Some stand-out things in this episode:
- Have I mentioned Garak? If I haven't, allow me to rectify the situation. This episode never comes right out and say that the "plain, simple tailor" schtick is pure bullshit. Instead, they let Andrew Robinson's acting and a few throw-away comments carry it. Fail to pay attention, and you may actually end the episode with a feeling of unease because Garak just might be telling the truth.
- Dr. Bashir's puppy-like excitement that Garak has singled him out for practicing his Cardassian mind-game fu and the eyerolling this excitement causes among the entire senior staff, thus launching approximately a billion Bashir/Garak slash fics.
- The first hint that Chief O'Brien may have more in common with the the former Bajoran resistance fighters than we've been led to believe, and the fact that he automatically sympathizes with terrorists both past and present — provided they're wanted only for "killing Cardies."
- The seamless integration of the Duras sisters into the plot, giving them a damn good reason to be on DS9, and effectively showing just how far their fortunes (and their honor) have fallen.

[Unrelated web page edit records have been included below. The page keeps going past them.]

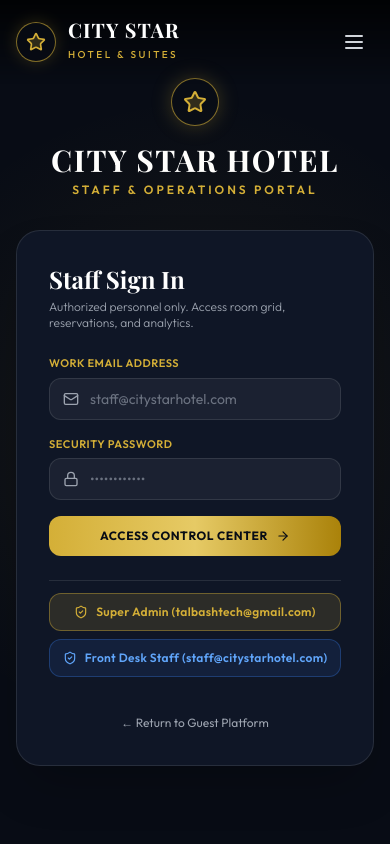
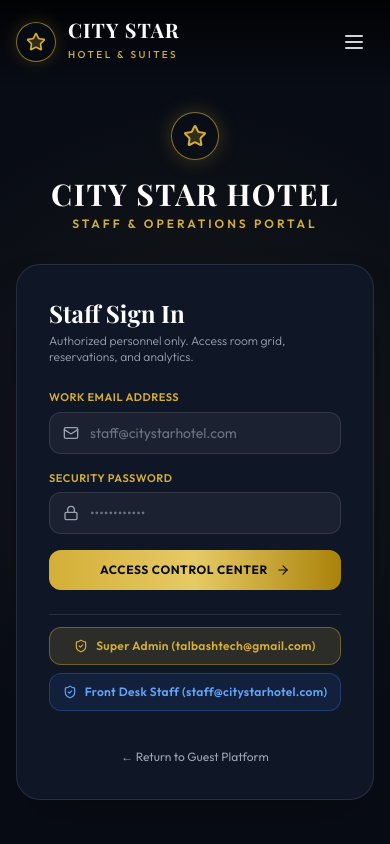
Before and after one commit to MODUS544/citystaraccomodation, a Next.js app in the folder apps/web/: page /login in a window 390 px wide. Shown: the top 844 px of the page. Built offline with nearby package versions, Linux system fonts and the light colour scheme; no server answers; a web font is replaced by a local one.

Commit message:
fix(ui): add top spacing to login page preventing mobile header overlap

```diff
--- a/apps/web/src/app/login/page.tsx
+++ b/apps/web/src/app/login/page.tsx
@@ -83,7 +83,7 @@ export default function LoginPage() {
   };
 
   return (
-    <div className="min-h-screen bg-[#080C15] flex flex-col items-center justify-center p-4 relative overflow-hidden">
+    <div className="min-h-screen bg-[#080C15] flex flex-col items-center justify-center p-4 pt-28 pb-16 relative overflow-hidden">
       {/* Background Ambience */}
       <div className="absolute inset-0 bg-[radial-gradient(circle_at_center,rgba(212,175,55,0.08)_0%,transparent_70%)] pointer-events-none" />
 
```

Given this is first season and that the Duras sisters were Next Generation characters, this is clearly a case of stunt casting, but it's good stunt casting.
- The effective conversation between Odo and Sisko over whether or not to preemptively turn the Duras sisters over to the Klingons. Odo (unsurprisingly) is all for bunging them into a cell. Sisko says that Odo can't because the Duras sisters haven't committed any crimes in Federation territory (yet).

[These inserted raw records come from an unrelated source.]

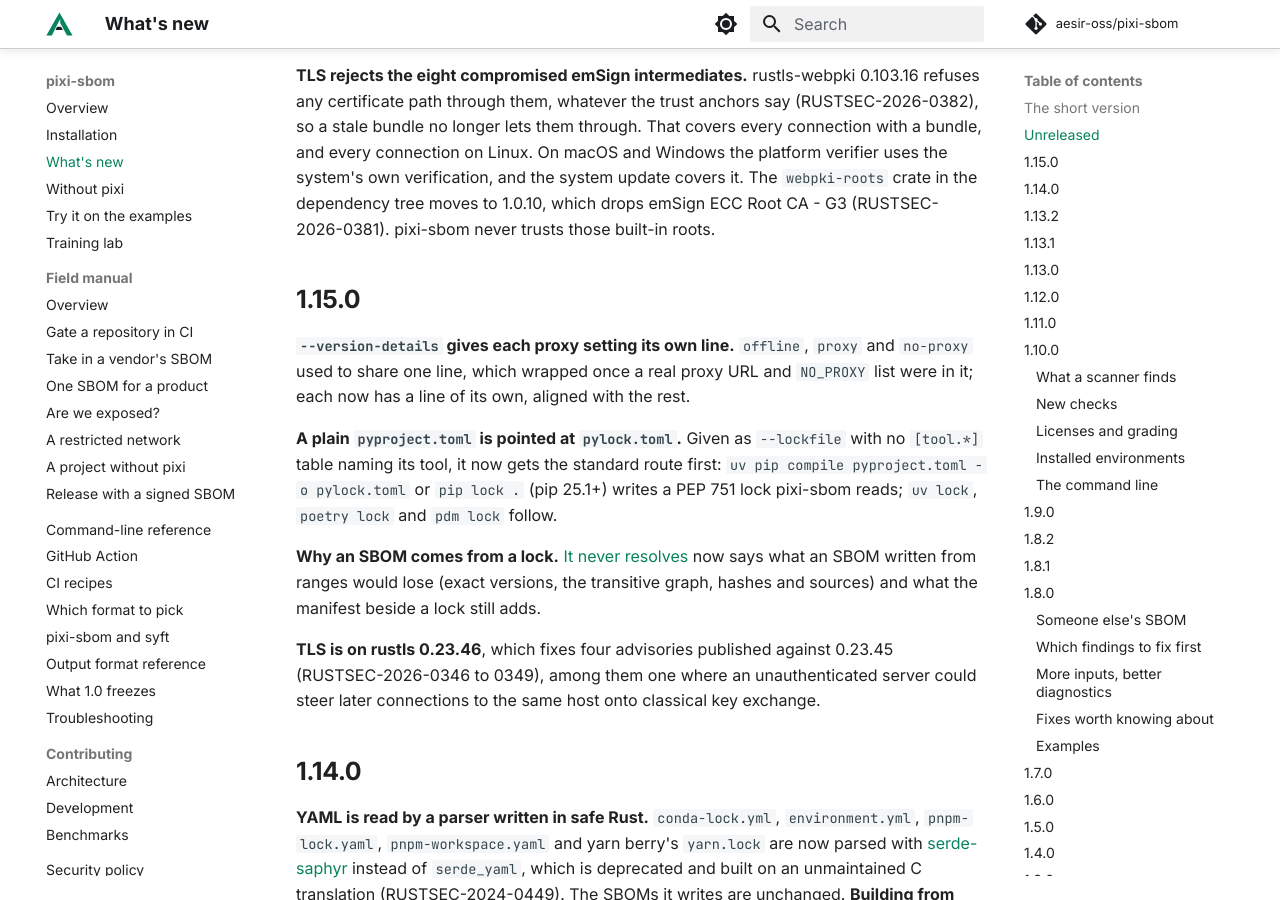
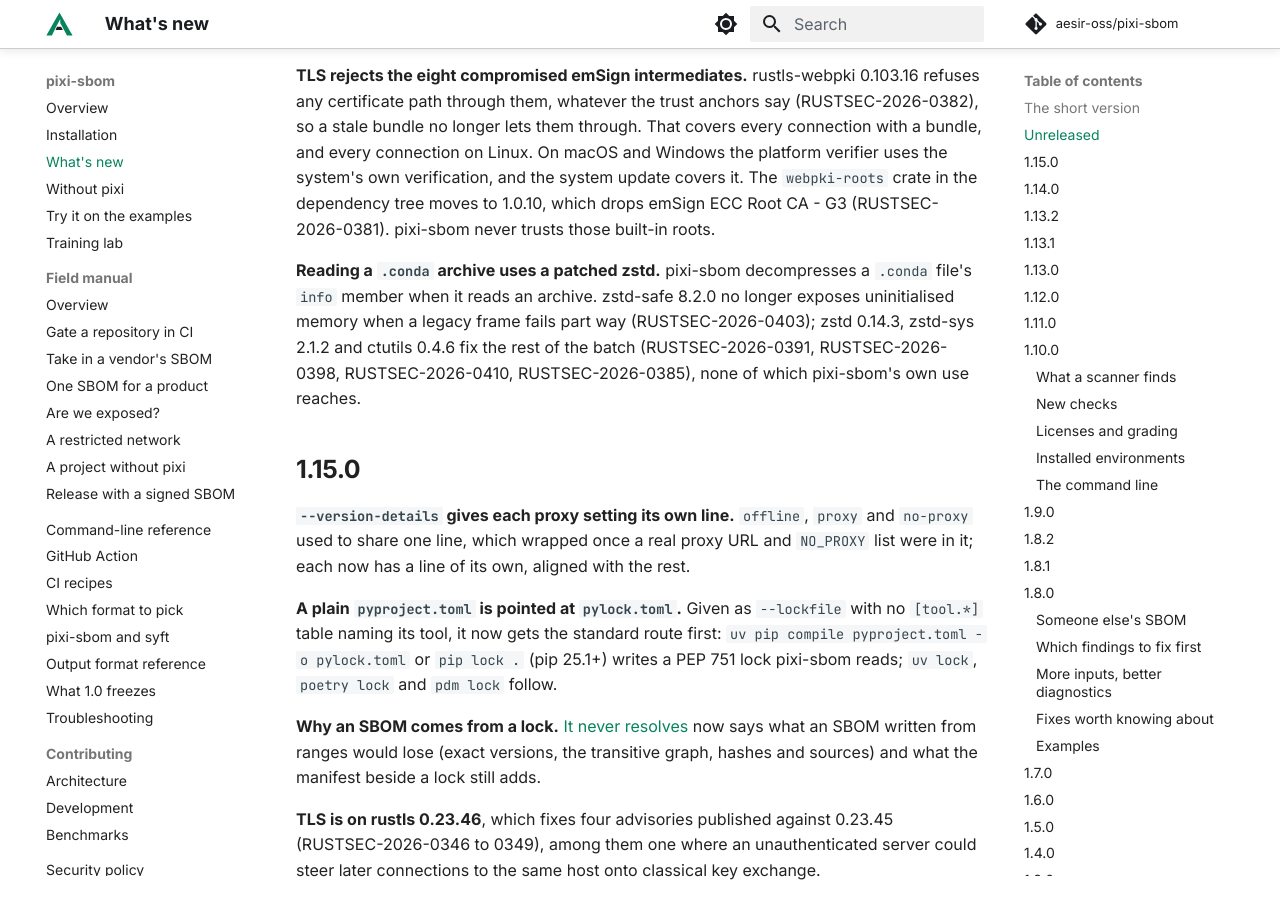
Before and after one commit to aesir-oss/pixi-sbom, an MkDocs documentation site: the page built from docs/whats-new.md, in a window 1280 px wide and 900 px high, scrolled down 1044 px. Built offline with MkDocs 1.6.1 and Material for MkDocs 9.7.7, drawn with Linux system fonts in a browser that asks for light colours; comment, search, counter and statistics services are not loaded; the version menu is left out.

Commit message:
deps: zstd 0.14.3, zstd-safe 8.2.0, zstd-sys 2.1.2 and ctutils 0.4.6 for the RustSec advisories (#70)
cargo-deny failed on main's CI and the weekly Supply chain run:
RUSTSEC-2026-0391 (zstd), RUSTSEC-2026-0398 and RUSTSEC-2026-0403
(zstd-safe), RUSTSEC-2026-0410 (zstd-sys) and RUSTSEC-2026-0385
(ctutils, through rattler_digest's blake2). The zstd floor moves to
0.14.3 in Cargo.toml so the patched line is required, not just locked.

Co-authored-by: Claude Opus 5.5 <noreply@anthropic.com>

```diff
--- a/Cargo.toml
+++ b/Cargo.toml
@@ -69,7 +69,7 @@ ureq = { version = "3.4.2", default-features = false, features = [
   "socks-proxy",
 ] }
 uuid = { version = "1.26.1", features = ["v5"] }
-zstd = "0.14.0"
+zstd = "0.14.3"
 clap_complete = { version = "=4.6.11", features = ["unstable-dynamic"] }
 
 # A proxy set only in the Windows settings, with no environment variable, is invisible without
--- a/docs/whats-new.md
+++ b/docs/whats-new.md
@@ -39,6 +39,11 @@ them, whatever the trust anchors say (RUSTSEC-2026-0382), so a stale bundle no l
 every connection with a bundle, and every connection on Linux. On macOS and Windows the platform verifier uses the
 system's own verification, and the system update covers it. The `webpki-roots` crate in the dependency tree moves to
 1.0.10, which drops emSign ECC Root CA - G3 (RUSTSEC-2026-0381). pixi-sbom never trusts those built-in roots.
+
+**Reading a `.conda` archive uses a patched zstd.** pixi-sbom decompresses a `.conda` file's `info` member when it reads
+an archive. zstd-safe 8.2.0 no longer exposes uninitialised memory when a legacy frame fails part way
+(RUSTSEC-2026-0403); zstd 0.14.3, zstd-sys 2.1.2 and ctutils 0.4.6 fix the rest of the batch (RUSTSEC-2026-0391,
+RUSTSEC-2026-0398, RUSTSEC-2026-0410, RUSTSEC-2026-0385), none of which pixi-sbom's own use reaches.
 
 ## 1.15.0
 
```
Also changed, not shown: 1 other file.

- The fact that when Odo wants to spy on suspicious characters, he turns into a rat. I mean, think about it. It's a sign that rats may actually have occupied a few Federation space stations. How nice to know that when humans took to the stars, they probably took some rats with them.
- For once, when a regular character states that they hate having the Federation around to prop up their society and protect their planet from hostile outside interests (helloooooo Cardassians who keep drooling over the wormhole), you actually believe them. I give DS9 a lot of kudos. Kira's dislike of the Federation was so well-established in the pilot, and her irritation with Sisko in the previous episode was so clear, that when Kira says she doesn't like the Federation presence any more than the guest baddie, it actually sounds like the character honestly holds that sentiment.

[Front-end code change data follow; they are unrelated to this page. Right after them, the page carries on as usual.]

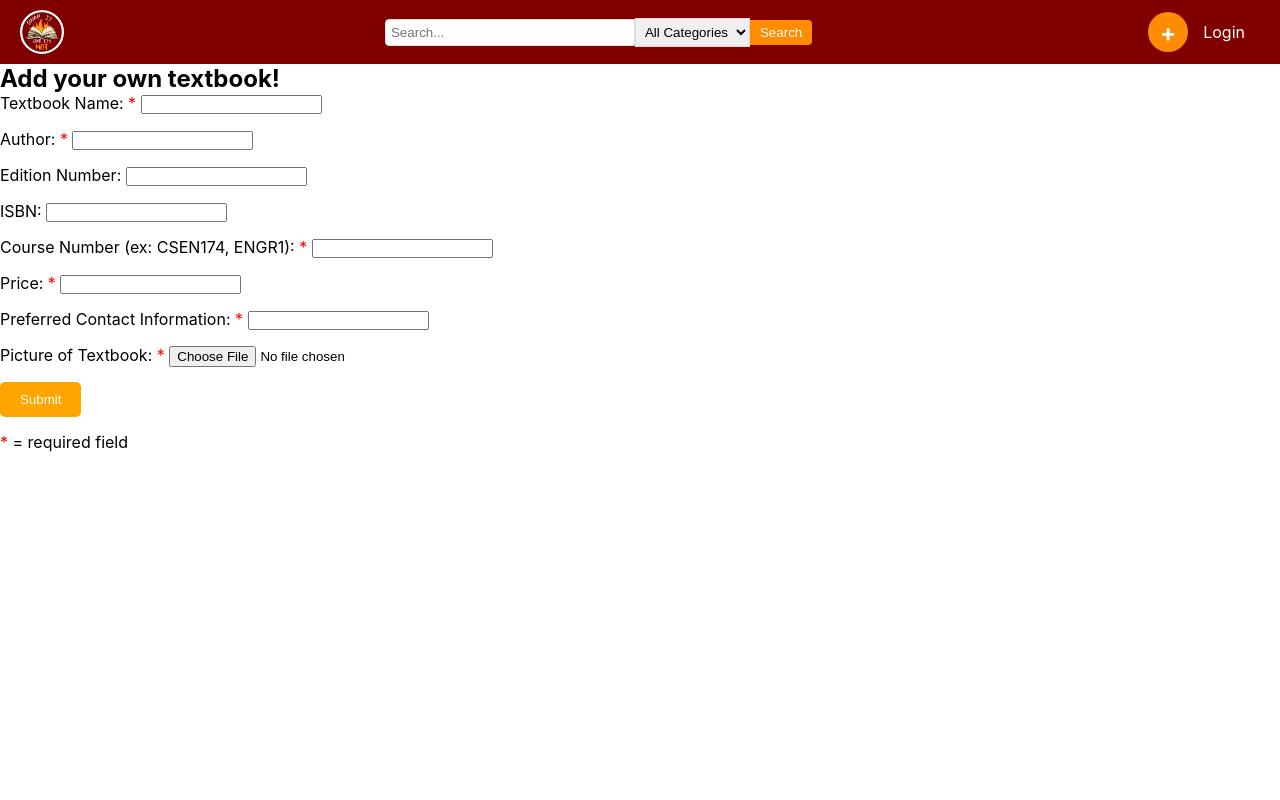
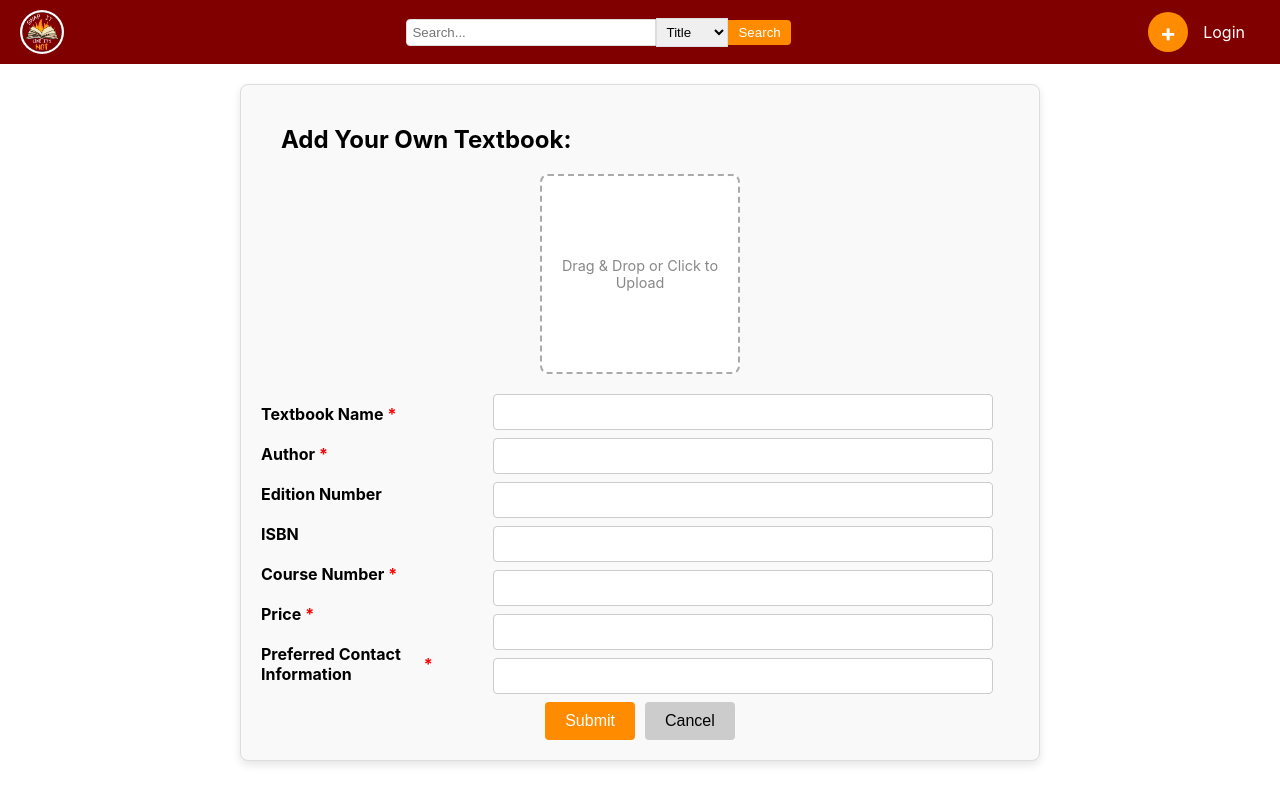
Before and after one commit to jasonserran0519/Swap-It-Like-It-s-Hot, a React (Create React App) app in the folder frontend/myapp/: page /add-book in a window 1280 px wide. Built offline with nearby package versions, Linux system fonts and the light colour scheme.

Commit message:
Add book form styling

```diff
--- a/frontend/myapp/src/components/Navbar/Navbar.js
+++ b/frontend/myapp/src/components/Navbar/Navbar.js
@@ -42,8 +42,7 @@ function Navbar() {
             className="search-input"
           />
           <select value={category} onChange={handleCategoryChange} className="category-select">
-            <option value="">All Categories</option>
-            <option value="title">Title</option>
+            <option value="">Title</option>
             <option value="author">Author</option>
             <option value="isbn">ISBN</option>
             {/* Add more categories as needed */}
--- a/frontend/myapp/src/pages/AddBook.css
+++ b/frontend/myapp/src/pages/AddBook.css
@@ -0,0 +1,152 @@
+/* Adjust container styles */
+.add-book-container {
+    max-width: 800px;
+    margin: 20px auto;
+    padding: 20px;
+    background-color: #f9f9f9;
+    border: 1px solid #ddd;
+    border-radius: 8px;
+    box-shadow: 0px 4px 8px rgba(0, 0, 0, 0.1);
+}
+
+/* Form layout */
+.add-book-container form {
+    display: flex;
+    flex-direction: column;
+}
+
+.add-book-container h2 {
+    margin: 20px;
+}
+
+/* Upload area styling */
+.upload-area-container {
+    display: flex;
+    gap: 10px;
+    justify-content: center;
+}
+
+.upload-area {
+    width: 200px;
+    height: 200px;
+    border: 2px dashed #aaa;
+    border-radius: 8px;
+    display: flex;
+    align-items: center;
+    justify-content: center;
+    text-align: center;
+    font-size: 0.9rem;
+    color: #888;
+    cursor: pointer;
+    background-color: #fff;
+    margin-bottom: 20px;
+    position: relative;
+}
+
+.upload-area.drag-over {
+    border-color: darkorange;
+}
+
+.upload-area img {
+    width: 100%;
+    height: 100%;
+    object-fit: cover;
+    border-radius: 8px;
+}
+
+.upload-area input[type="file"] {
+    display: none;
+}
+
+/* Flex container for the labels and inputs */
+.fields-container {
+    display: flex;
+    gap: 60px;
+    flex-grow: 2;
+}
+
+.fields-names-container,
+.fields-forms-container {
+    display: flex;
+    flex-direction: column;
+}
+
+/* Label styling with required star next to label text */
+.fields-names-container p {
+    font-weight: bold;
+    margin: 10px 0;
+    display: flex;
+    align-items: center;
+    text-align: left;
+}
+
+.required-star {
+    color: red;
+    font-weight: bold;
+    margin-left: 4px;
+}
+
+.fields-forms-container {
+    width: 100%;
+}
+
+/* Input field styling */
+.fields-forms-container input[type="text"],
+.fields-forms-container input[type="number"] {
+    width: 100%;
+    max-width: 500px;
+    padding: 8px;
+    margin-bottom: 8px;
+    border: 1px solid #ccc;
+    border-radius: 4px;
+    font-size: 1rem;
+}
+
+.trash-can {
+    position: absolute;
+    bottom: 8px;
+    right: 8px;
+    background-color: rgba(255, 255, 255, 0.8);
+    border-radius: 50%;
+    padding: 5px;
+    cursor: pointer;
+    display: none;
+}
+
+.upload-area:hover .trash-can {
+    display: block;
+}
+
+/* Button alignment */
+.form-buttons {
+    display: flex;
+    justify-content: center;
+    gap: 10px;
+    align-self: center;
+}
+
+.form-submit, .form-cancel {
+    padding: 10px 20px;
+    font-size: 1rem;
+    border: none;
+    border-radius: 4px;
+    cursor: pointer;
+}
+
+.form-submit {
+    background-color: darkorange;
+    color: white;
+}
+
+.form-submit:hover {
+    background-color: darkgoldenrod;
+}
+
+.form-cancel {
+    background-color: #ccc;
+    color: black;
+}
+
+.form-cancel:hover {
+    background-color: #999;
+}
--- a/frontend/myapp/src/pages/AddBook.js
+++ b/frontend/myapp/src/pages/AddBook.js
@@ -1,8 +1,7 @@
-import React, { useEffect, useState } from 'react';
-import { useParams } from 'react-router-dom';
+import React, { useState } from 'react';
+import './AddBook.css';
 
 function AddBook() {
-    // State to hold form data
     const [formData, setFormData] = useState({
         name: '',
         author: '',
@@ -11,29 +10,42 @@ function AddBook() {
         course_num: '',
         price: '',
         contact: '',
-        pic: null
     });
+    const [uploadedImages, setUploadedImages] = useState([]); // Array to hold image files
 
-    const RequiredStar = () => <span style={{ color: 'red' }}> *</span>;
+    const RequiredStar = () => <span className="required-star">*</span>;
 
-    // Handler for input changes
-    const handleChange = (e) => {
-        const { name, value, type, files } = e.target;
-        if (type === 'file') {
-            setFormData({ ...formData, [name]: files[0] });
-        } else {
-            setFormData({ ...formData, [name]: value });
+    // Handle image upload by either clicking or dragging
+    const handleImageChange = (e) => {
+        const file = e.target.files[0];
+        if (file && uploadedImages.length < 3) {
+            setUploadedImages((prev) => [...prev, { file, preview: URL.createObjectURL(file) }]);
         }
     };
 
-    // Submit handler
+    // Handle image delete
+    const handleDeleteImage = (index) => {
+        const updatedImages = [...uploadedImages];
+        updatedImages.splice(index, 1);
+        setUploadedImages(updatedImages);
+    };
+
+    // Handle drag-and-drop image upload
+    const handleDrop = (e) => {
+        e.preventDefault();
+        const file = e.dataTransfer.files[0];
+        if (file && uploadedImages.length < 3) {
+            setUploadedImages((prev) => [...prev, { file, preview: URL.createObjectURL(file) }]);
+        }
+    };
+
     const handleSubmit = async (e) => {
         e.preventDefault();
-
         const data = new FormData();
-        Object.keys(formData).forEach((key) => {
-            data.append(key, formData[key]);
-        });
+        // Append form fields
+        Object.keys(formData).forEach((key) => data.append(key, formData[key]));
+        // Append images
+        uploadedImages.forEach(({ file }, index) => data.append(`pic${index + 1}`, file));
 
         try {
             const response = await fetch('http://localhost:5000/added-book', {
@@ -42,7 +54,6 @@ function AddBook() {
             });
 
             if (response.ok) {
-                // Redirect to the submitted page after successful submission
                 window.location.href = '/submitted.html';
             } else {
                 const result = await response.json();
@@ -54,20 +65,65 @@ function AddBook() {
         }
     };
 
-    return(
-        <form onSubmit={handleSubmit} encType="multipart/form-data">
-            <h2> Add your own textbook! </h2>
-            <p>Textbook Name:<RequiredStar/> <input type="text" name="name" value={formData.name} onChange={handleChange} required /></p>
-            <p>Author:<RequiredStar/> <input type="text" name="author" value={formData.author} onChange={handleChange} required /></p>
-            <p>Edition Number: <input type="number" name="version" value={formData.version} onChange={handleChange}/></p>
-            <p>ISBN: <input type="number" name="isbn" value={formData.isbn} onChange={handleChange}/></p>
-            <p>Course Number (ex: CSEN174, ENGR1):<RequiredStar/> <input type="text" name="course_num" value={formData.course_num} onChange={handleChange} required /></p>
-            <p>Price:<RequiredStar/> <input type="number" name="price" value={formData.price} onChange={handleChange} required /></p>
-            <p>Preferred Contact Information:<RequiredStar/> <input type="text" name="contact" value={formData.contact} onChange={handleChange} required /></p>
-            <p>Picture of Textbook:<RequiredStar/> <input type="file" name="pic" accept="image/*" onChange={handleChange} required /></p>
-            <p><button type="submit">Submit</button></p>
-            <p><RequiredStar/> = required field</p>
-        </form>
+    return (
+        <div className="add-book-container">
+            <form onSubmit={handleSubmit} encType="multipart/form-data">
+                <h2>Add Your Own Textbook:</h2>
+                <div className="upload-area-container">
+                    {uploadedImages.map((image, index) => (
+                        <div key={index} className="upload-area">
+                            <img src={image.preview} alt={`Preview ${index + 1}`} />
+                            <div className="trash-can" onClick={() => handleDeleteImage(index)}>
+                                🗑️
+                            </div>
+                        </div>
+                    ))}
+                    {uploadedImages.length < 3 && (
+                        <div
+                            className="upload-area"
+                            onClick={() => document.getElementById('pic').click()}
+                            onDragOver={(e) => e.preventDefault()}
+                            onDrop={handleDrop}
+                        >
+                            <label>Drag & Drop or Click to Upload</label>
+                            <input
+                                type="file"
+                                accept="image/*"
+                                id="pic"
+                                style={{ display: 'none' }}
+                                onChange={handleImageChange}
+                            />
+                        </div>
+                    )}
+                </div>
+
+                <div className="fields-container">
+                    <div className="fields-names-container">
+                        <p>Textbook Name<RequiredStar /></p>
+                        <p>Author<RequiredStar /></p>
+                        <p>Edition Number</p>
+                        <p>ISBN</p>
+                        <p>Course Number<RequiredStar /></p>
+                        <p>Price<RequiredStar /></p>
+                        <p>Preferred Contact Information<RequiredStar /></p>
+                    </div>
+                    <div className="fields-forms-container">
+                        <input type="text" name="name" value={formData.name} onChange={(e) => setFormData({...formData, name: e.target.value})} required />
+                        <input type="text" name="author" value={formData.author} onChange={(e) => setFormData({...formData, author: e.target.value})} required />
+                        <input type="number" name="version" value={formData.version} onChange={(e) => setFormData({...formData, version: e.target.value})} />
+                        <input type="number" name="isbn" value={formData.isbn} onChange={(e) => setFormData({...formData, isbn: e.target.value})} />
+                        <input type="text" name="course_num" value={formData.course_num} onChange={(e) => setFormData({...formData, course_num: e.target.value})} required />
+                        <input type="number" name="price" value={formData.price} onChange={(e) => setFormData({...formData, price: e.target.value})} required />
+                        <input type="text" name="contact" value={formData.contact} onChange={(e) => setFormData({...formData, contact: e.target.value})} required />
+                    </div>
+                </div>
+
+                <div className="form-buttons">
+                    <button type="submit" className="form-submit">Submit</button>
+                    <button type="button" className="form-cancel" onClick={() => window.location.href = '/'}>Cancel</button>
+                </div>
+            </form>
+        </div>
     );
 }
 
--- a/frontend/myapp/src/pages/BookDetail.css
+++ b/frontend/myapp/src/pages/BookDetail.css
@@ -41,11 +41,11 @@
     font-size: 1rem;
     border-radius: 5px;
     cursor: pointer;
-    background-color: #45a049;
+    background-color: darkorange;
     color: white;
     border: none;
   }
 
   .book-detail-info button:hover {
-    background-color: #368036;
+    background-color: darkgoldenrod;
   }
```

- The fact that, at the end of the day (and by that, I mean the end of the series and not the end of the episode), every accusation our guest baddie levels at Kira during his little emotional beatdown/mind game turns out to be more than prescient. It's also 100% correct.
- Kira's tireless politicizing on behalf of the guest baddie, which includes harassing government ministers to grant amnesty, loudly "lobbying" Sisko to grant sanctuary, and going right over Sisko's head to Starfleet when it looks like Sisko isn't going to "do the right thing."
- Federation arrogance once more raising its ugly head. An admiral dresses down Sisko because "that Bajoran woman who works for you" bothered her in the middle of a staff meeting and complained about Sisko's command tactics. Note that she not only doesn't bother to remember Kira's name, she pegs Kira as Sisko's employee.
- Sisko unapologetically threatening to rip Kira's head off if she ever tries to appeal to his superior officers because she disagrees with him.
Although there's not a whole lot of suspense in the episode, the ride is a good one and it's entertaining. No one carries the idiot ball for even a second. Everyone's motivations and cross-motivations make sense. And everyone seems solidly in character for first season DS9. Overall, a good first season episode.